Last week I naively asked, “Will we fall victim to healthcare rationing?”

This week it seems like that’s the question global experts are asking, too.

The thing that scares me most about the coronavirus outbreak is the potential for an indefinite period of time where every day health services could be out of reach. Yes, the virus, itself, is scary, but what really gives me pause is the pressure weighing on the health system’s capacity.

Regardless of how you have gotten your news over the past few days, you’ve probably heard or seen the phrase “flatten the curve.”

Here’s the curve:

Chart, NYT

It’s a rough sketch of how collective cases during an epidemic can quickly overrun health services – the very thing happening in Northern Italy right now, just like it happened in Wuhan – compared with a controlled number of cases drawn out over time.

The New York Times explains it best:

“Think of the health care system capacity as a subway car that can only hold so many people at once. During rush hour, that capacity is not enough to handle the demand, so people must wait on the platform for their turn to ride.
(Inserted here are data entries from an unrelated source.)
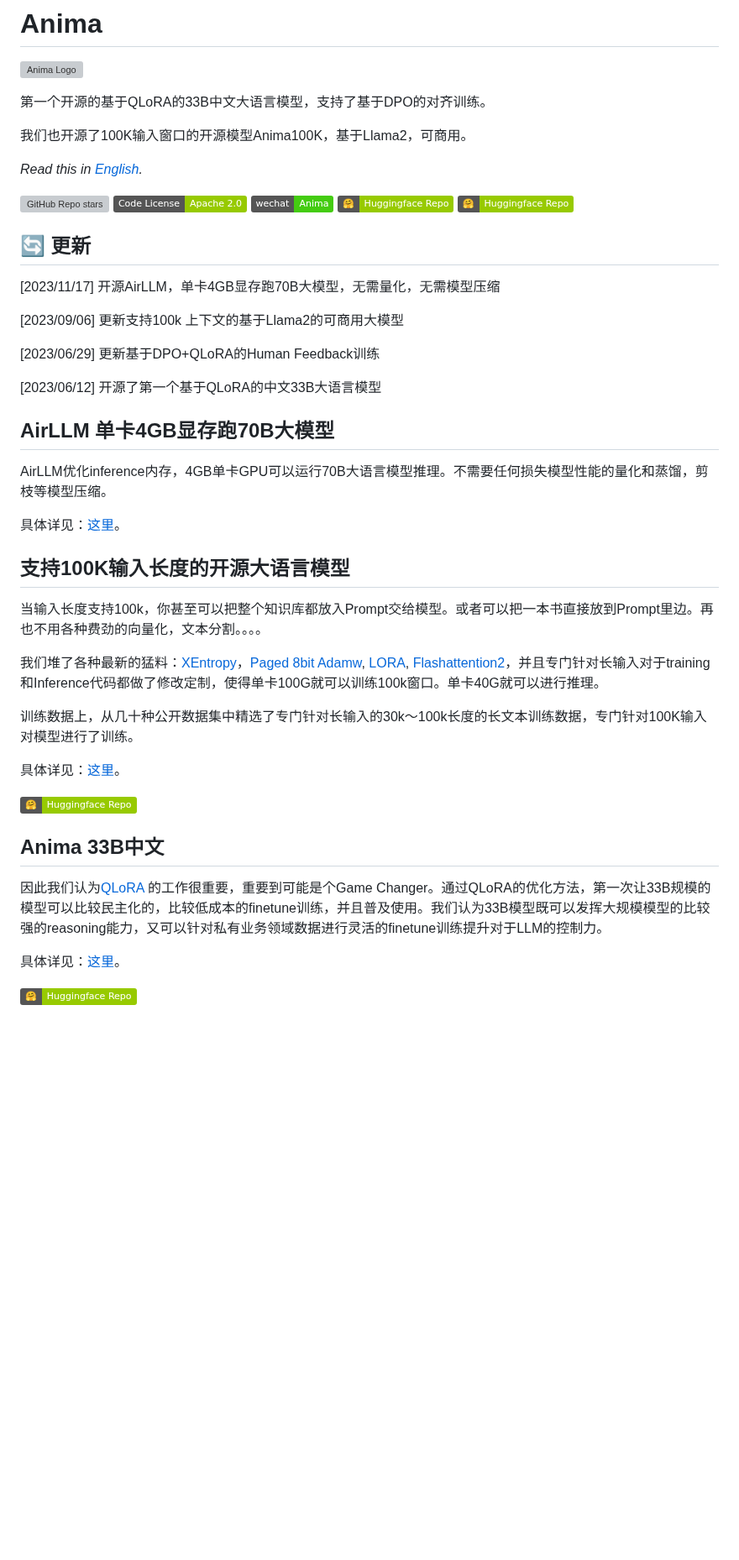
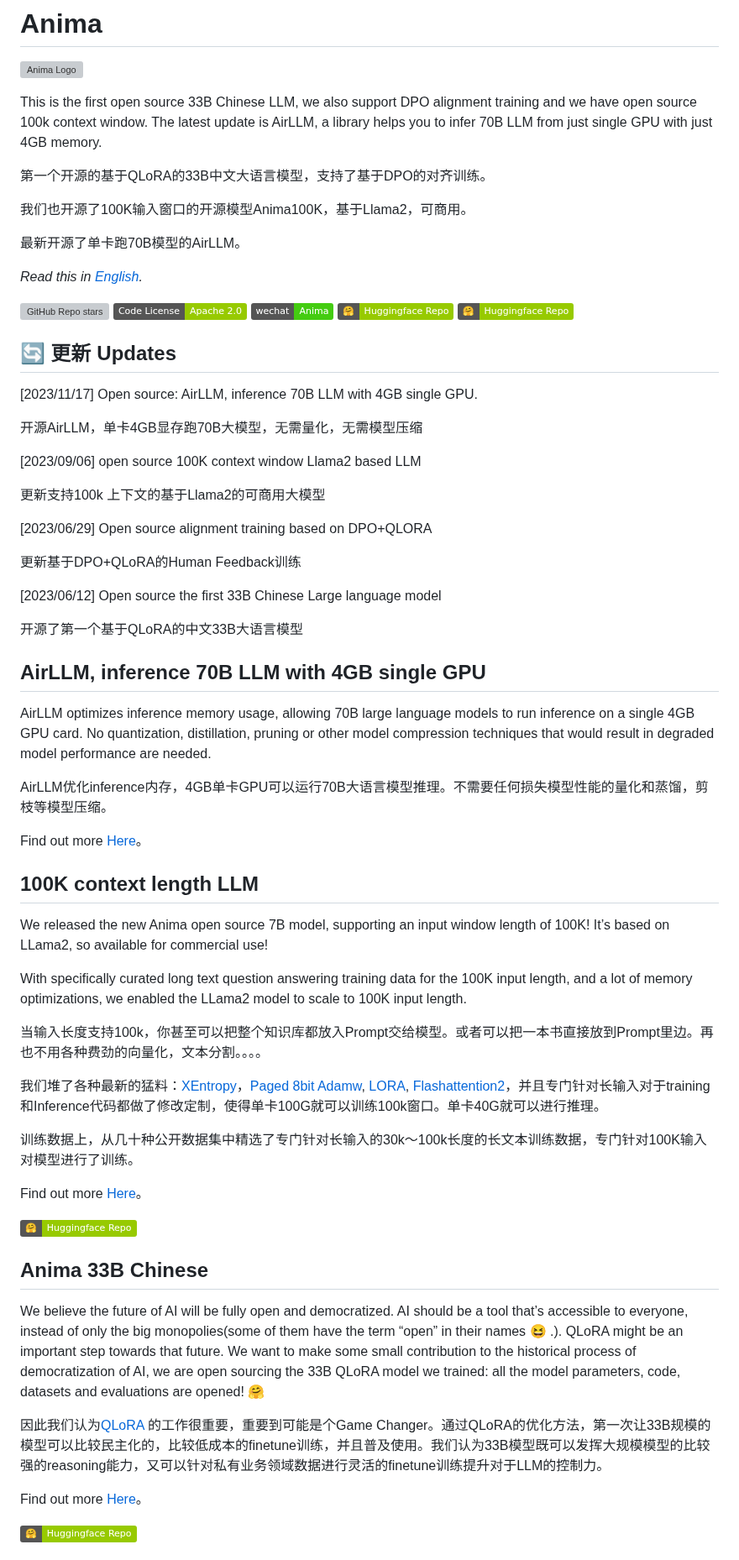
Before and after one commit to servdal/gui-airllm, a Markdown page: README.md, the part around one of its changes. Shown at 84% size. GitHub-like rendering; badges without logos; blank space fills up the shorter version; grey boxes are pictures that could not be loaded.

```diff
--- a/README.md
+++ b/README.md
@@ -2,9 +2,15 @@
 
 ![Anima Logo](https://github.com/lyogavin/Anima/blob/main/anima_logo.png?raw=true)
 
+
+This is the first open source 33B Chinese LLM, we also support DPO alignment training and we have open source 100k context window. The latest update is AirLLM, a library helps you to infer 70B LLM from just single GPU with just 4GB memory.
+
 第一个开源的基于QLoRA的33B中文大语言模型，支持了基于DPO的对齐训练。
 
 我们也开源了100K输入窗口的开源模型Anima100K，基于Llama2，可商用。
+
+最新开源了单卡跑70B模型的AirLLM。
+
 
 *Read this in [English](README_en.md).*
 
@@ -17,25 +23,40 @@
 [![Generic badge](https://img.shields.io/badge/🤗-Huggingface%20Repo-green.svg)](https://huggingface.co/lyogavin/Anima-7B-100K)
 </div>
 
-## 🔄 更新
+## 🔄 更新 Updates
 
 
-[2023/11/17] 开源AirLLM，单卡4GB显存跑70B大模型，无需量化，无需模型压缩
+[2023/11/17] Open source: AirLLM, inference 70B LLM with 4GB single GPU.
 
-[2023/09/06] 更新支持100k 上下文的基于Llama2的可商用大模型
+开源AirLLM，单卡4GB显存跑70B大模型，无需量化，无需模型压缩
 
-[2023/06/29] 更新基于DPO+QLoRA的Human Feedback训练
+[2023/09/06] open source 100K context window Llama2 based LLM
 
-[2023/06/12] 开源了第一个基于QLoRA的中文33B大语言模型
+更新支持100k 上下文的基于Llama2的可商用大模型
+
+[2023/06/29] Open source alignment training based on DPO+QLORA
+
+更新基于DPO+QLoRA的Human Feedback训练
+
+[2023/06/12] Open source the first 33B Chinese Large language model
+
+开源了第一个基于QLoRA的中文33B大语言模型
 
 
-## AirLLM 单卡4GB显存跑70B大模型
+## AirLLM, inference 70B LLM with 4GB single GPU
+
+AirLLM optimizes inference memory usage, allowing 70B large language models to run inference on a single 4GB GPU card. No quantization, distillation, pruning or other model compression techniques that would result in degraded model performance are needed.
 
 AirLLM优化inference内存，4GB单卡GPU可以运行70B大语言模型推理。不需要任何损失模型性能的量化和蒸馏，剪枝等模型压缩。
 
-具体详见：[这里](https://github.com/lyogavin/Anima/tree/main/air_llm)。
 
-## 支持100K输入长度的开源大语言模型
+Find out more [Here](https://github.com/lyogavin/Anima/tree/main/air_llm)。
+
+## 100K context length LLM
+
+We released the new Anima open source 7B model, supporting an input window length of 100K! It’s based on LLama2, so available for commercial use!
+
+With specifically curated long text question answering training data for the 100K input length, and a lot of memory optimizations, we enabled the LLama2 model to scale to 100K input length.
 
 
 当输入长度支持100k，你甚至可以把整个知识库都放入Prompt交给模型。或者可以把一本书直接放到Prompt里边。再也不用各种费劲的向量化，文本分割。。。。
@@ -44,17 +65,19 @@ AirLLM优化inference内存，4GB单卡GPU可以运行70B大语言模型推理
 
 训练数据上，从几十种公开数据集中精选了专门针对长输入的30k～100k长度的长文本训练数据，专门针对100K输入对模型进行了训练。
 
-具体详见：[这里](https://github.com/lyogavin/Anima/tree/main/anima_100k)。
+Find out more [Here](https://github.com/lyogavin/Anima/tree/main/anima_100k)。
 
 [![Generic badge](https://img.shields.io/badge/🤗-Huggingface%20Repo-green.svg)](https://huggingface.co/lyogavin/Anima-7B-100K)
 
 
-## Anima 33B中文
+## Anima 33B Chinese
+
+We believe the future of AI will be fully open and democratized. AI should be a tool that’s accessible to everyone, instead of only the big monopolies(some of them have the term “open” in their names 😆 .). QLoRA might be an important step towards that future. We want to make some small contribution to the historical process of democratization of AI, we are open sourcing the 33B QLoRA model we trained: all the model parameters, code, datasets and evaluations are opened! 🤗
 
 
 因此我们认为[QLoRA](https://arxiv.org/abs/2305.14314) 的工作很重要，重要到可能是个Game Changer。通过QLoRA的优化方法，第一次让33B规模的模型可以比较民主化的，比较低成本的finetune训练，并且普及使用。我们认为33B模型既可以发挥大规模模型的比较强的reasoning能力，又可以针对私有业务领域数据进行灵活的finetune训练提升对于LLM的控制力。
 
-具体详见：[这里](https://github.com/lyogavin/Anima/tree/main/training)。
+Find out more [Here](https://github.com/lyogavin/Anima/tree/main/training)。
 
 
 [![Generic badge](https://img.shields.io/badge/🤗-Huggingface%20Repo-green.svg)](https://huggingface.co/lyogavin/Anima33B-merged)
```
Also changed, not shown: other parts of README.md (+12 -10 lines).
Staggering work hours diminishes the rush hour and increases the likelihood that you will get on the train and maybe even get a seat. Avoiding a surge of coronavirus cases can ensure that anyone who needs care will find it at the hospital.”

In Italy, The Atlantic reports that the subway car is bursting, and, well, it’s too hard for me to write about how they are triaging patients there. You can read the article if you want.

Flattening the curve protects the capacity of the health system.

Of course, the thing that is most unsettling when looking at the graph – whether it’s the huge amount of cases for a short period of time or relatively fewer cases over a longer period of time – is the distribution of risk for the elderly and the sick remains skewed. Until there is a functional vaccine or treatment, we rely on population health.

Maybe that’s what is a little scary. In the absence of herd immunity, the people with the highest risk for severe disease are reliant on people who don’t assume the same kind of risk for severe disease in the short term.

The coronavirus doesn’t live in a vacuum, though.

Hospital beds are already occupied for any number of reasons.

People, like those of us with CF or folks who break a bone or people who are reliant on dialysis or any number of medical needs, use all sorts of medical infrastructure. If the public doesn’t take steps to “mitigate” the spread of coronavirus, then the health services that we rely on could be bottlenecked, unreachable, or, in the worst case, offline as coronavirus patients become the only priority. The thought of developing a pulmonary exacerbation for any reason – maybe it’s the flu, the common cold or a new bacterial culture – during a time when those services aren’t readily available is almost unthinkable.

That’s why I am feeling anxious.

It feels like the world has changed in a matter of a week, and abrupt change is scary.

Hell… it feels like everything changed in the matter of a hours. From the president’s address to Tom Hanks telling the world he tested positive and the NBA suddenly having to suspend the season after an arena was evacuated because a player tested positive for COVID-19, everything is happening so quickly.

We all have to work together to flatten the curve. Yes, we will rely on the healthy population to do their part. I hope that the major turn in events tonight caught everyone’s attention. Yes, experts are saying it will get worse before it gets better. When you turn on the news or read another blog or article, know that. We will have to push through the storm together.

Continue to monitor messaging from CF organizations, the CDC, your CF clinics and medical centers. Hold each other up, work together, and remember, when it’s time to make a decision, do your best to be level headed and clear minded. The virus is here whether we like it or not, we’re going to have to take it on.